Recently, I was taking a test, during which we were not allowed to use calculators. This is an upperclassman-level test, so the professors are fairly trusting. I noticed that a friend was using a calculator, which, as I have said, was not allowed on the test. Based on my discussions with him/her prior to the test, I am certain that this was totally an honest mistake on his/her part.
What should I do in this particular situation, and what is ethical in the general case?
–Witness of Unintentional Cheating
I recently started my own business. In my field, my salary is derived in two ways: 1) an hourly charge, and 2) a mark-up on materials that I personally purchase for the construction projects. Since I am a business owner, I am able to buy supplies at wholesale rates; it is customary in my field not to tell clients the profit made on these purchases.
I think I should be honest with my clients, though. Since I am already making money by the hour, it seems excessive to also make a profit on purchases. However, I worry that if I tell my clients about the customary mark-ups I am revealing a secret of my industry, which will create complications for my colleagues in this field.
Should I follow my own ethical code and be honest with my clients? Or be loyal to my industry and follow its customs?
My friend was recently offered a job in a new department at our company. I was actually the one who told him about the new opportunity. Recently, however, I’ve heard from a reliable source that this new department is not expected to survive, that it may be a holding tank for people the company wants to get rid of.
I don’t want my friend to lose his job. I’ve told him he should find out more about the new job and make sure it seems sound, but he seems content to believe that it is the best thing ever. I don’t want to tell him exactly what I’ve heard and from whom. My friend has a big mouth and I don’t want it to be known that I have leaked private information.
What should I do? Do I have ethical obligations to my company? To my friend?
–Under the Weight of Knowledge
I work for a company whose clients are property owners. It is my job to advise our clients about their options regarding property damage claims and their potential to recover any damages as a result of poor building, soil damage, or other factors.
I often find myself choosing certain points to emphasize, based on what the client wants to hear, regardless of whether or not the points I emphasize are the most relevant to the situation. Since I work so closely with these clients, I find that omitting or deemphasizing the negative is better than upsetting them about the unknown. It also helps me keep a better working relationship with the client. Is this ethical behaviour?
— Little Gray Lies
I come from a country that most people I meet in the United States think is very conservative. People here like to ask me questions about my country, such as how women are viewed there and if they are less important than men.

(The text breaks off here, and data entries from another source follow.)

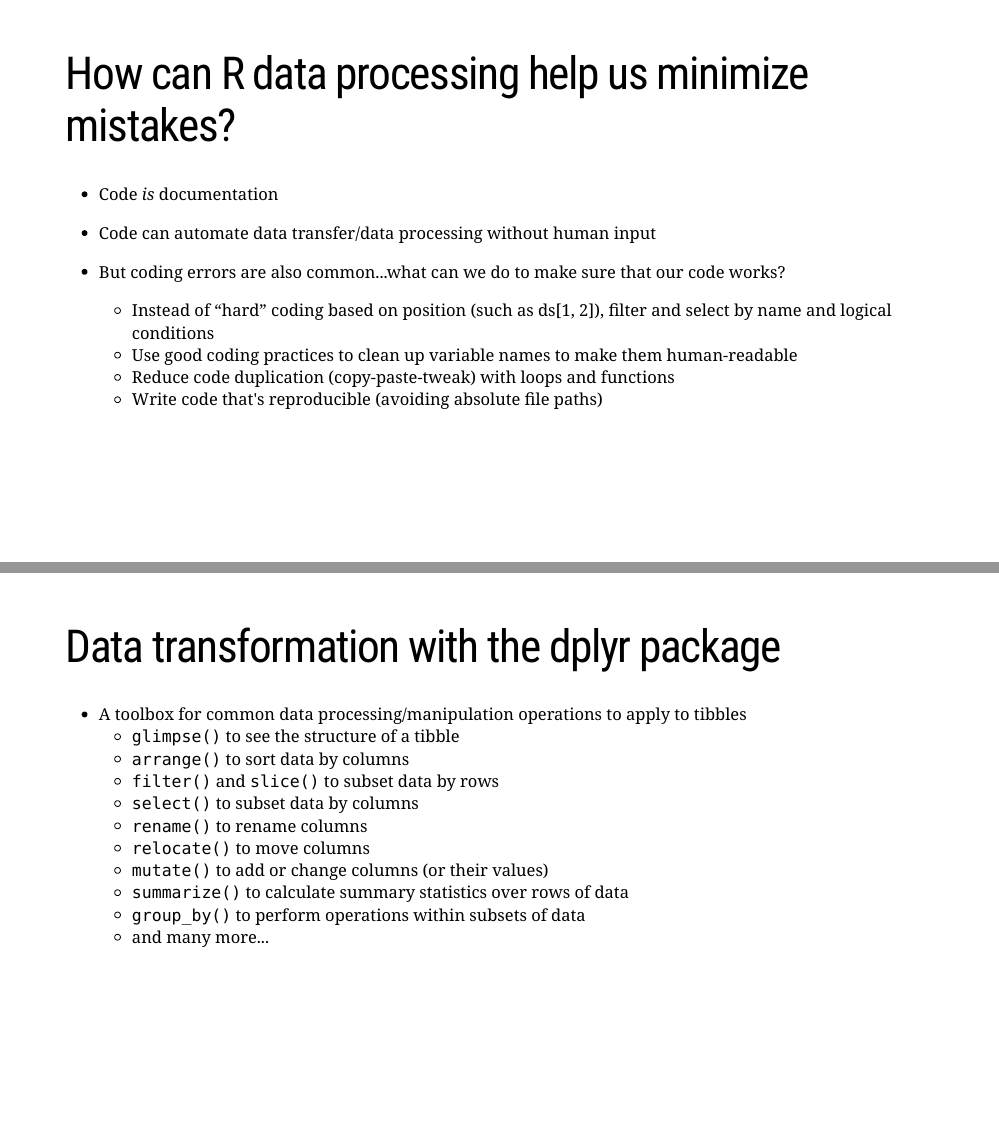
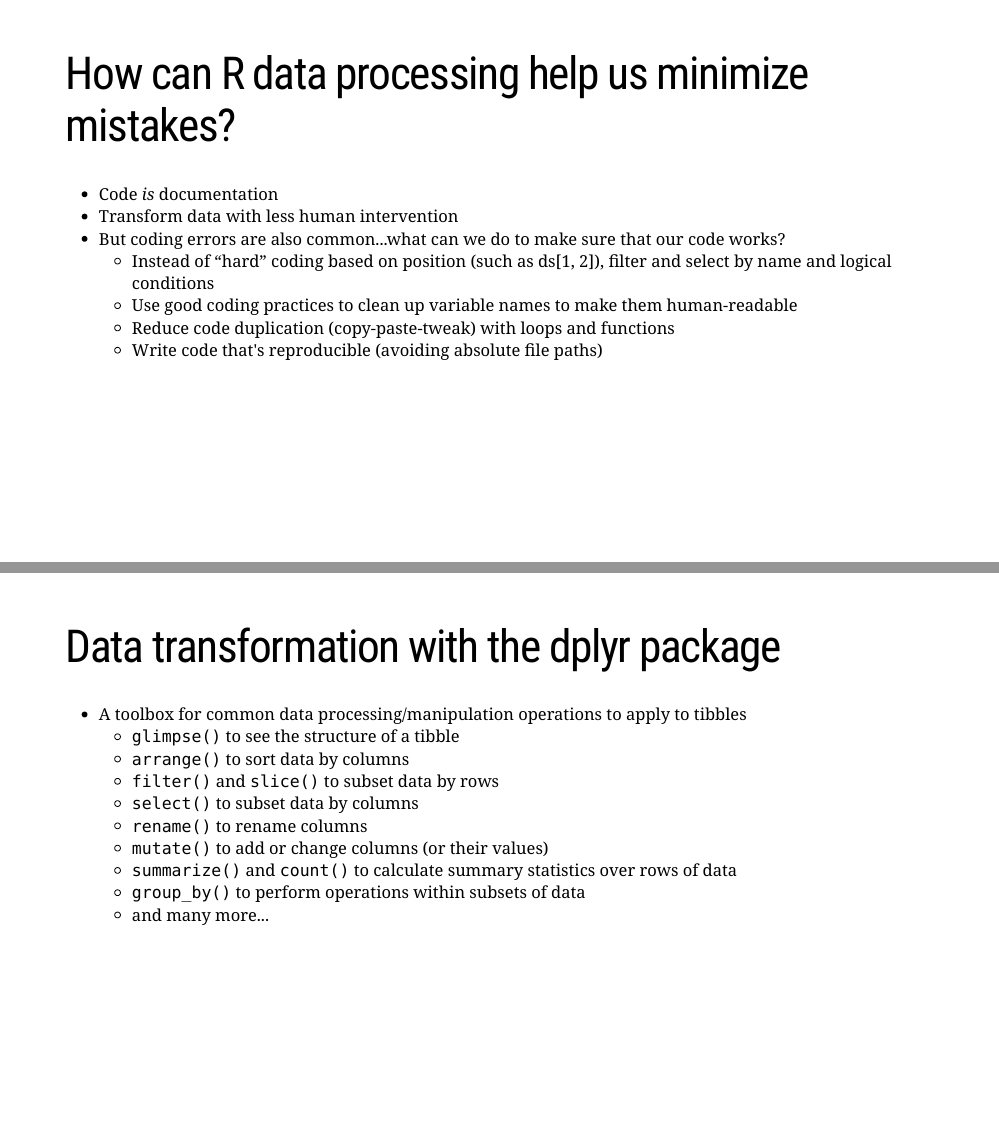
Before and after one commit to olivia-atherton/259-data-transformations, an R Markdown document (docs/index.Rmd): pages 3 and 14 of 17 before the commit and pages 3 and 14 of 19 after it, joined at a grey line. Rendered offline with R 4.5, knitr and Pandoc, with nearby package versions; the slides are laid out offline by our stand-in for remark.js, each with all of its steps uncovered, in fonts that may differ from those the slides ask for, and without slide numbers, shadows or browser add-ons; some code elsewhere in the file could not run offline; a font, style sheet, LaTeX package, included part or bibliography that could not be used is replaced or left out.

Commit message:
assignment

````diff
--- a/docs/index.Rmd
+++ b/docs/index.Rmd
@@ -47,8 +47,7 @@ library(icons) #https://fontawesome.com/v5.15/icons?d=gallery&p=2&m=free
 ---
 # How can R data processing help us minimize mistakes?
 - Code *is* documentation
-- Code can automate data transfer/data processing without human input
-
+- Transform data with less human intervention
 - But coding errors are also common...what can we do to make sure that our code works?
   * Instead of “hard” coding based on position (such as ds[1, 2]), filter and select by name and logical conditions
   * Use good coding practices to clean up variable names to make them human-readable
@@ -213,9 +212,8 @@ ifelse(NA %in% x, "x contains a missing value", "x does not contain a missing va
   * `filter()` and `slice()` to subset data by rows
   * `select()` to subset data by columns
   * `rename()` to rename columns
-  * `relocate()` to move columns
   * `mutate()` to add or change columns (or their values)
-  * `summarize()` to calculate summary statistics over rows of data
+  * `summarize()` and `count()` to calculate summary statistics over rows of data
   * `group_by()` to perform operations within subsets of data
   * and many more...
 
@@ -259,9 +257,30 @@ select(ds, is.numeric) #ROTATE
 select(ds, is.character) #ROTATE
 ```
 
-<!-- adjust font size in this css code chunk -->
+---
+`r chunk_reveal("noassignment", break_type = "auto", widths = c(1, 1))`
+
+```{r noassignment, include = FALSE}
+select(ds, name, height, eye_color)
+arrange(ds, height, eye_color)
+ds
+```
+
+---
+`r chunk_reveal("reassignment", break_type = "auto", left_assign = T, widths = c(1, 1))`
+
+```{r reassignment, include = FALSE}
+ds <- select(ds, name, height, eye_color)
+ds <- arrange(ds, height, eye_color)
+ds <- filter(ds, height > 100)
+```
+
+
+
+
+<!-- adjust font size and other formatting defs in this css code chunk -->
 ```{css, eval = TRUE, echo = FALSE}
-.remark-code{line-height: 1.5; font-size: 70%}
+.remark-code{line-height: 1; font-size: 70%}
 
 @media print {
   .has-continuation {
````
Also changed, not shown: 1 other file.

Although some of the points they mention are facts, they tend to be very much exaggerated.
I have a very serious mental illness and would like to be open about it, but I am not sure how soon to reveal it to people or to whom I should be open about it. It is well-maintained and most people don’t even know I have a problem until they either see me taking medicine or I tell them about it. One day, I would like to educate the world about it, but most people already have misconceptions about the illness and make jokes about it. How do I handle this without overexposing myself?
-Weighing Education and Exposure

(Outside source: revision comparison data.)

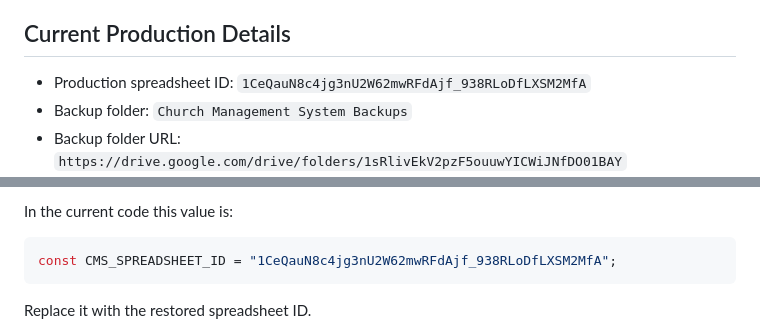
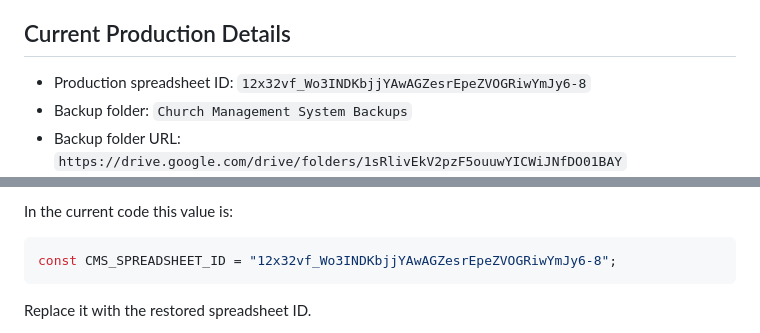
Before and after one commit to rufaelqudus-cloud/church-management-system-1, a Markdown page: DISASTER_RECOVERY_GUIDE.md, 2 parts joined by grey strips. Drawn GitHub-style.

````diff
--- a/DISASTER_RECOVERY_GUIDE.md
+++ b/DISASTER_RECOVERY_GUIDE.md
@@ -4,7 +4,7 @@ This guide explains how church administrators can restore the Church Management
 
 ## Current Production Details
 
-- Production spreadsheet ID: `1CeQauN8c4jg3nU2W62mwRFdAjf_938RLoDfLXSM2MfA`
+- Production spreadsheet ID: `12x32vf_Wo3INDKbjjYAwAGZesrEpeZVOGRiwYmJy6-8`
 - Backup folder: `Church Management System Backups`
 - Backup folder URL: `https://drive.google.com/drive/folders/1sRlivEkV2pzF5ouuwYICWiJNfDO01BAY`
 - Current Apps Script web app endpoint:
@@ -91,7 +91,7 @@ Use this when the original production spreadsheet is gone, inaccessible, or too
 In the current code this value is:
 
 ```javascript
-const CMS_SPREADSHEET_ID = "1CeQauN8c4jg3nU2W62mwRFdAjf_938RLoDfLXSM2MfA";
+const CMS_SPREADSHEET_ID = "12x32vf_Wo3INDKbjjYAwAGZesrEpeZVOGRiwYmJy6-8";
 ```
 
 Replace it with the restored spreadsheet ID.
````
Also changed, not shown: PRODUCTION_CHECKLIST.md (+1 -1 lines), RELEASE_NOTES_v1.0.md (+2 -2 lines).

A friend recently broke up with his girlfriend. They’d been having real problems for a while, so it seemed pretty inevitable. I met this girl through my friend and we’ve hung out a few times as a group. I’ve had a crush on her for a while, but I’ve never asked her to hang out because, obviously, she was dating my friend. Would it be wrong for me to ask her out now?
-Crushing on My Friend’s Ex
I am currently dating a sophomore who is a student at a university in Kansas. Recently, we got into a bit of a tiff in regards to whether or not we should inform people we have just met that we are currently in a relationship. I believe that if the topic comes up in conversation, or if the question is asked, then that would be the correct time to inform the new friend. It doesn’t seem necessary to share our relationship status right away. My girlfriend disagrees for two reasons. She feels that it is doing the new friend an injustice by not being completely honest about oneself. She also feels that we should respect each other enough to want to tell people about our significant other. What are your thoughts?
–Honest, but not Overly So
My friend continuously talks to me about problems with her mom. My mom died of cancer when I was younger and it makes me very uncomfortable to hear her complain about her mother. Should I continue listening to her talk about her issues while putting myself through stress or tell her to talk to someone else about it?
–Listener Under Stress
A former teacher of mine recently won a teaching award. I didn’t nominate her for the award, though I wish I did.
I wrote to congratulate her on receiving the prestigious award. She wrote back in an email to a group of our friends, thanking me for nominating her. In the email she mentioned that she wanted to show her gratitude to me and another friend (who actually did write a nomination) by getting us something special when we go to her house in a couple of weeks.
Should I tell my former teacher, who has since become my friend, that I didn’t nominate her? Or should I say nothing and let her believe that I did?
–A Too Secret Admirer